The answer is one number. Say how many lines in the entries below include the word "className".

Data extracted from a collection
▽
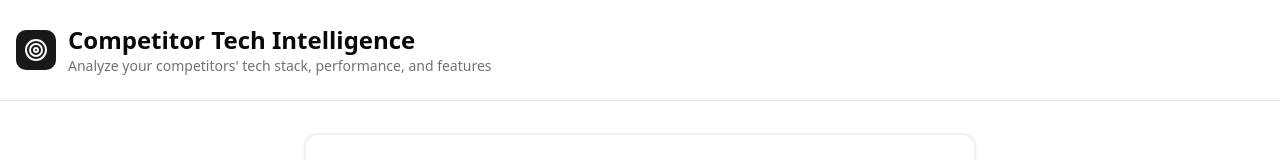
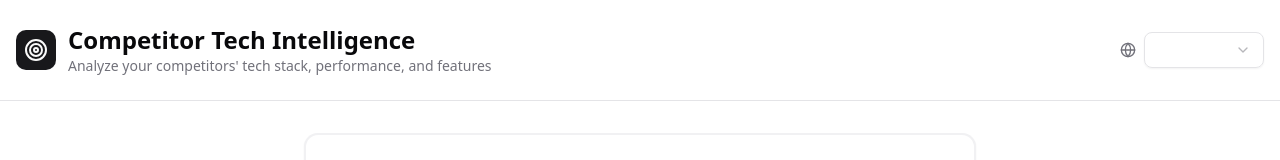
Before and after one commit to jdmephisto-art/RivalScan, a React (Vite) app: page / in a window 1280 px wide. Shown: the top 160 px of the page. Built offline with nearby package versions, Linux system fonts and the light colour scheme.

Commit message:
Update App.tsx

```diff
--- a/src/App.tsx
+++ b/src/App.tsx
@@ -1,5 +1,6 @@
 import { useState } from 'react';
 import { Tabs, TabsContent, TabsList, TabsTrigger } from '@/components/ui/tabs';
+import { LanguageSwitcher } from '@/components/LanguageSwitcher';
 import { Toaster } from '@/components/ui/sonner';
 import { toast } from 'sonner';
 import { AnalysisForm } from '@/components/AnalysisForm';
@@ -57,6 +58,7 @@
       {/* Header */}
        <header className="border-b bg-card">
         <div className="container mx-auto px-4 py-6">
+          <div className="flex items-center justify-between">
             <div className="flex items-center gap-3">
               <div className="p-2 bg-primary rounded-lg">
                 <Target className="w-6 h-6 text-primary-foreground" />
@@ -67,6 +69,8 @@
                   Analyze your competitors' tech stack, performance, and features
                 </p>
               </div>
+            </div>
+            <LanguageSwitcher />
           </div>
         </div>
       </header>
```
Lines whose indentation alone changed are shown as unchanged.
△
SOLUTION TO THE PROBLEM
6